Hi all. I wanted to bring to your attention a great case. The case was a young woman with relative euglycemic diabetic ketoacidosis. This diagnosis used to be quite rare and associated with pregnancy or very poor PO intake. However, with the use of SGLT2 inhibitors (which this young woman was taking) the incidence is increasing. The diagnosis highlights some very important factors about the treatment of DKA.
In comes a 34-year-old male who is obtunded with pinpoint pupils and breathing at five times a minute; likely due to heroin abuse. He wakes up after Narcan is appropriately administered, but now he wants to leave. What is the risk […]
Emergency medicine has to be one of the most diverse fields of medicine out there. Each day is a whirlwind of activity and patients, ranging from cardiac arrests down to the broken fingernail. Not only are we responsible for the most critically ill, the walking wounded and the patients that have nowhere else to go, but also are faced with the complications encountered in the outpatient setting. This could be a patient fresh from the chiropractor that is having neck pain, can’t move their arm and now have a carotid dissection; or a patient from a outpatient surgi-center that had local anesthesia but is now seizing; or in the case below a patient that underwent an elective abortion and now is hypotensive and bradycardic.
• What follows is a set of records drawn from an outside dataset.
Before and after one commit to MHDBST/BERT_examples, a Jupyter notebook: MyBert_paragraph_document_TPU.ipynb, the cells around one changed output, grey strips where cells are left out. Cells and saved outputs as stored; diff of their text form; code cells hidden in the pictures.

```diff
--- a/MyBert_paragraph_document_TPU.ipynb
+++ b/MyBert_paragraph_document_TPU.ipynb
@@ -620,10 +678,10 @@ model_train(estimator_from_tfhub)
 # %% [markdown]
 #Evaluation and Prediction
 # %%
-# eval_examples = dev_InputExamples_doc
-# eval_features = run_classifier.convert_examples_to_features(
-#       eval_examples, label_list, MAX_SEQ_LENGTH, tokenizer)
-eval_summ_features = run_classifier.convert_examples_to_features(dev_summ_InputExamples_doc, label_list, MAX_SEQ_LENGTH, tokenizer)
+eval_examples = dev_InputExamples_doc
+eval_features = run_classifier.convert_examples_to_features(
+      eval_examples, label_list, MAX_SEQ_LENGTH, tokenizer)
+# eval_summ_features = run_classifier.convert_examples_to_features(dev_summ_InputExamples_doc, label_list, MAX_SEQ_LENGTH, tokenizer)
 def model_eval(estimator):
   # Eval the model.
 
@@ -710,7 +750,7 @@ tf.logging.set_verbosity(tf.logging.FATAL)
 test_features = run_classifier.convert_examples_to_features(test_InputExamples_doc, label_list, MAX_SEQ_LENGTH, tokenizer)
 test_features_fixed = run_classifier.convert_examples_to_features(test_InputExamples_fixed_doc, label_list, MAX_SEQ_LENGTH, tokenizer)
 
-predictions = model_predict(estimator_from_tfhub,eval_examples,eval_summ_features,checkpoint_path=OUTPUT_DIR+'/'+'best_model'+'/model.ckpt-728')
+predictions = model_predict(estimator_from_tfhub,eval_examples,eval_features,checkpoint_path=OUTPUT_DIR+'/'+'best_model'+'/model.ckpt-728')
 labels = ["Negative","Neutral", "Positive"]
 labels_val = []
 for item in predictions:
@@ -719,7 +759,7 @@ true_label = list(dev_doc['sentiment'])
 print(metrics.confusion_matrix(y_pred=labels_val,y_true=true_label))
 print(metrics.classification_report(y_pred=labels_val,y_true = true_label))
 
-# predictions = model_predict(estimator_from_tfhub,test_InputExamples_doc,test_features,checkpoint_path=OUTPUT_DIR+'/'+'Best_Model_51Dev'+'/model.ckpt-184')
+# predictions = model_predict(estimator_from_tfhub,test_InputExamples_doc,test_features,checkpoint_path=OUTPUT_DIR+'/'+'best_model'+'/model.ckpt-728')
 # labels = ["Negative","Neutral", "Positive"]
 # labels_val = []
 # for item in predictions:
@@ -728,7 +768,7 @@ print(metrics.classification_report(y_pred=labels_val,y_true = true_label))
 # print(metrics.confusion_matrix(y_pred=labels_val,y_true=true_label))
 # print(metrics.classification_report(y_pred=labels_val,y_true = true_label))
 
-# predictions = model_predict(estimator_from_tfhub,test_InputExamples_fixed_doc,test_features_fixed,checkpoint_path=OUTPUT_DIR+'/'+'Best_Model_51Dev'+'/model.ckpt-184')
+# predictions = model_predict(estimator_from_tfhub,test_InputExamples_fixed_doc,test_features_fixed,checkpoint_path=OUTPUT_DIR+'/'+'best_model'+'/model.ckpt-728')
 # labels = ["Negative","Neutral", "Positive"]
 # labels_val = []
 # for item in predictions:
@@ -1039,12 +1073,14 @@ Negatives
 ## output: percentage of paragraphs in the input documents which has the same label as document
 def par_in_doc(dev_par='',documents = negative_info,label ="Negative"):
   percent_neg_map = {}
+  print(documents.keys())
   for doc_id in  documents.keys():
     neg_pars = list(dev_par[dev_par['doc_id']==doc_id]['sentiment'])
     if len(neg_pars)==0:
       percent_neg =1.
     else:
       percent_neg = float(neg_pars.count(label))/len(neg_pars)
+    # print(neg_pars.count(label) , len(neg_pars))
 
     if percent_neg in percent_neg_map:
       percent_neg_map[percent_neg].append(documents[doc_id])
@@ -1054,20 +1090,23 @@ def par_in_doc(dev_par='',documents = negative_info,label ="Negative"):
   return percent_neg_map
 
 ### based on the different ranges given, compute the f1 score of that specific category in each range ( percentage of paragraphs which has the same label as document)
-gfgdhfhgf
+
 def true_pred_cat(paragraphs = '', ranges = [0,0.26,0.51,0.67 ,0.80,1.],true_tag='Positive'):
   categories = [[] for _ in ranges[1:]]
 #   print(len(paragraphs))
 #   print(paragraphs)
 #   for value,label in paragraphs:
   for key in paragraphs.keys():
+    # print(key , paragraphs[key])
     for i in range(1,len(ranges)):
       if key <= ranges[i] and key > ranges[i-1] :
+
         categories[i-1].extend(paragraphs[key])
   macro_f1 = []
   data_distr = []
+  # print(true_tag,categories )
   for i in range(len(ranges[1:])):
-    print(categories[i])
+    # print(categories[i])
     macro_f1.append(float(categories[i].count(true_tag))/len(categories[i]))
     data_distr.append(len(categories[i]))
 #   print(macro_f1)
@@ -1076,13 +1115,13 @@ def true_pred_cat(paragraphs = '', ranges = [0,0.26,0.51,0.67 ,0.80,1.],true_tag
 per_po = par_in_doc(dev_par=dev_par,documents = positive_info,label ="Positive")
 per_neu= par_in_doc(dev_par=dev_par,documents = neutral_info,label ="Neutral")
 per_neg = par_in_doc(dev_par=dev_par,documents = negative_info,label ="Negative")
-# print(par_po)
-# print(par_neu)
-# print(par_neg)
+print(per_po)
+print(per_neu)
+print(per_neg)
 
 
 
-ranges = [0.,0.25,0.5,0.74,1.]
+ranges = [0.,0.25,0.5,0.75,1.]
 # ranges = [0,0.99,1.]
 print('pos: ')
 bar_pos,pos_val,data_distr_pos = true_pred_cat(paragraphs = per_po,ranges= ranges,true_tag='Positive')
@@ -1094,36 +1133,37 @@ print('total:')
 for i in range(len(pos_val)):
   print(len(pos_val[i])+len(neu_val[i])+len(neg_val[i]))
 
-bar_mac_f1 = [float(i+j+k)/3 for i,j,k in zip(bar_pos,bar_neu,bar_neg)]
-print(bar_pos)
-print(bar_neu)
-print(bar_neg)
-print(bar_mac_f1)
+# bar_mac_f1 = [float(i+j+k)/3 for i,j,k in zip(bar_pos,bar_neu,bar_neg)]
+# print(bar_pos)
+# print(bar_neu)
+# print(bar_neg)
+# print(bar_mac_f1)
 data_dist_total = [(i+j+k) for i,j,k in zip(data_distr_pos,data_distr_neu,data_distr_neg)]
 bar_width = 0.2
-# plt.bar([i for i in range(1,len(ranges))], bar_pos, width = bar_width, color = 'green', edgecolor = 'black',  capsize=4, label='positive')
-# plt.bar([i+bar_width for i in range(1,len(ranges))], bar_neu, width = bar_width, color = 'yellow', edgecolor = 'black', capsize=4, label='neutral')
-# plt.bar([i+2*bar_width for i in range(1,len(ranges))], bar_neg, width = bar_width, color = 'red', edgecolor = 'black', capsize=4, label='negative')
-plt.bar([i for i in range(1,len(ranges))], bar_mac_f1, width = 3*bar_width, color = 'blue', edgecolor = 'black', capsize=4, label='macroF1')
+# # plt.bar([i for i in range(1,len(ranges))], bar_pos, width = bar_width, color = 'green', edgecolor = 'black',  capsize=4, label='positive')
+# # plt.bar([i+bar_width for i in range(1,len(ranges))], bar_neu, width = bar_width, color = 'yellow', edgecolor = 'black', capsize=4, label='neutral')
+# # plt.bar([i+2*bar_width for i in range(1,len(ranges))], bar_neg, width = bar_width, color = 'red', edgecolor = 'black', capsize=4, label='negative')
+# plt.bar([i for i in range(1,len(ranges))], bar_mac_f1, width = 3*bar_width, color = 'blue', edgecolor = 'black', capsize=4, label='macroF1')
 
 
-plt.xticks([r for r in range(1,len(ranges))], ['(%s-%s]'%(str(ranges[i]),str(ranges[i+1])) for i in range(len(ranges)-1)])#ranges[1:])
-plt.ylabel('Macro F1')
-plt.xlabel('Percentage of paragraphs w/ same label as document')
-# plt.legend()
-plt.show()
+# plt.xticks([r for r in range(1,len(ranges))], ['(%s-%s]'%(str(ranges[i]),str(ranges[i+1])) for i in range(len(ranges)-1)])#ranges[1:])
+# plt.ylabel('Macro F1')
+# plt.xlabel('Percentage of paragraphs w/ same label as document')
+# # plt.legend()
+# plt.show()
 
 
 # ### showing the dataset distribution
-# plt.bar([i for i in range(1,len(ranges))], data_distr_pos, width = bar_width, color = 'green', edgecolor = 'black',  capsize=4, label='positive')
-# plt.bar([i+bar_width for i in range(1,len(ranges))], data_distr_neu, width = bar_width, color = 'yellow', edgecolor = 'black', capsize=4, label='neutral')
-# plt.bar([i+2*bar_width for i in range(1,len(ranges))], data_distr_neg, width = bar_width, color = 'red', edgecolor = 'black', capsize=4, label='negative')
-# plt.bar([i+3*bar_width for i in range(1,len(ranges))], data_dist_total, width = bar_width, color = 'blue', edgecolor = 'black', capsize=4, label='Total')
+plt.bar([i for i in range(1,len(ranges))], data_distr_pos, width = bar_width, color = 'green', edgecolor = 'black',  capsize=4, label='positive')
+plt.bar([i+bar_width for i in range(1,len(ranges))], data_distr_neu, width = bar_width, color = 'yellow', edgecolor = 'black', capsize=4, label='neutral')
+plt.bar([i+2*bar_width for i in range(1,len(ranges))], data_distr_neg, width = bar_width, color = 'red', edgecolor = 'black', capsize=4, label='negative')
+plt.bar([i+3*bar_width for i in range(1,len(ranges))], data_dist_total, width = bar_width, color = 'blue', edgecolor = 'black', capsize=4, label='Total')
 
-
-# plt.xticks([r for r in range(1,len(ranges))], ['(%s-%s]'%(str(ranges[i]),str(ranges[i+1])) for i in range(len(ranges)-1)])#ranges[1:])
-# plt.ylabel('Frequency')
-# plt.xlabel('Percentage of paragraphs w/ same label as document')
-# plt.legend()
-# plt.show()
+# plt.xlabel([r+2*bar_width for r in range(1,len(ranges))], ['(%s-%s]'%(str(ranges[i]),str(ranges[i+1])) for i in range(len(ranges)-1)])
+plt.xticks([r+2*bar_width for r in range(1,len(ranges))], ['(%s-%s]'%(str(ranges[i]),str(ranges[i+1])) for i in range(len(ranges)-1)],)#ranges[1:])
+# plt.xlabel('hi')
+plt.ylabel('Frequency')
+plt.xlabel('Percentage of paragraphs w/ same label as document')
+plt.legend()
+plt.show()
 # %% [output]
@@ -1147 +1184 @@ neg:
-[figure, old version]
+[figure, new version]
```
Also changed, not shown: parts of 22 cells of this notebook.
In this installment of the Tox Box Journal Club we are going over three articles reviewed at the NYC Poison Control Center in Manhattan last week. Two of the articles discuss utility of lipid emulsion therapy in animal models and a third on the deleterious effects of methotrexate dosing errors in Australia.
Newer second generation sulfonylureas are used extensively for treating type-2 diabetes mellitus (i.e. glyburide, glipizide, glimepiride and gliclazide). They are rapidly absorbed and reach peak plasma concentration typically within 2-4 hours; and have a duration of action up to 24 […]